ACMC Diabetes Educator Lori Gilhousen, RN, CDE, said diabetes is the seventh leading cause of death in the United States, and some deaths could be prevented with early detection and careful disease management including lifestyle changes. Pre-Diabetes can progress to Type 2 diabetes in five years for some people according to the Centers for Disease Control (CDC).
"Diabetes symptoms can go unrecognized for a long time," said Gilhousen. "The longer you have higher than normal blood sugars, the risk of developing health problems for vision, kidney, nerve increases. There is also an increased risk for heart disease, heart attack, and stroke. Healing is slower with higher blood sugars so colds, flu, wound, and infections can be more severe and more frequent."
In the first class, participants will learn the initial steps of lifestyle changes needed to manage diabetes – learn your risk markers, how to adapt eating and meal preparation, why movement and exercise are key. The second class will focus more on personal monitoring and accountability – how to safely and successfully use a blood sugar monitor, learn how to use your individual monitoring to manage this disease for your lifetime, and how to build momentum and stay engaged with care. Diabetes is a progressive disease that will require changes to the treatment and management plan for a lifetime.

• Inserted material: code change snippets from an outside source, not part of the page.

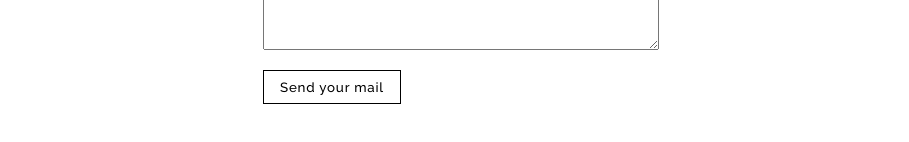
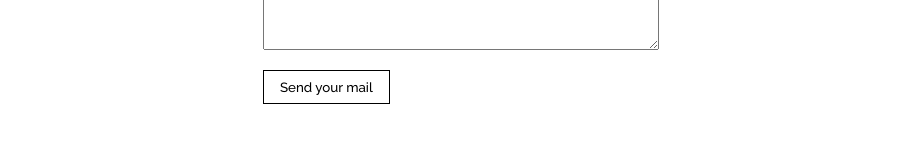
Before and after one commit to joelantonyjoy/portfolio, a React (Create React App) app: page /contact in a window 1280 px wide. Shown: the part 536-678 px from the top of the page, without its empty margins (185-1094 px from the left). Built offline with nearby package versions, Linux system fonts and the light colour scheme.

Commit message:
Contact page font changed

```diff
--- a/src/Pages/Contact.js
+++ b/src/Pages/Contact.js
@@ -30,9 +30,9 @@ export function Contact(){
                 <div>
                 <label style={{display:'block'}}>Message</label>
                 <textarea required onChange={setMessage}
-                    style={{width:'100%',height:200,lineHeight:'32px',letterSpacing:'0.8px',fontSize:'14px',margin:'8px 0 16px',paddingLeft:'8px'}}/>
+                    style={{fontFamily:'fontMediumRegular',width:'100%',height:200,lineHeight:'32px',letterSpacing:'0.8px',fontSize:'14px',margin:'8px 0 16px',paddingLeft:'8px'}}/>
                 </div>
-                <button style={{width:'fit-content',letterSpacing:'0.8px',padding:'8px 16px',background:'white',margin:'auto',color:'black',fontFamily:'fontMediumRegular',border:'1px solid black'}}>
+                <button style={{width:'fit-content',padding:'8px 16px',background:'white',margin:'auto',color:'black',fontFamily:'fontMediumRegular',border:'1px solid black'}}>
                     Send your mail</button>
             </form>
             </div>
```
Also changed, not shown: 1 other file (tests, documents, lock files or other folders).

"The class will also include information for family members on supporting their friends or loved ones who have diabetes. We will also spend time discussing pre-diabetes and how your lifestyle changes today can potentially stop the progression to diabetes," Gilhousen said.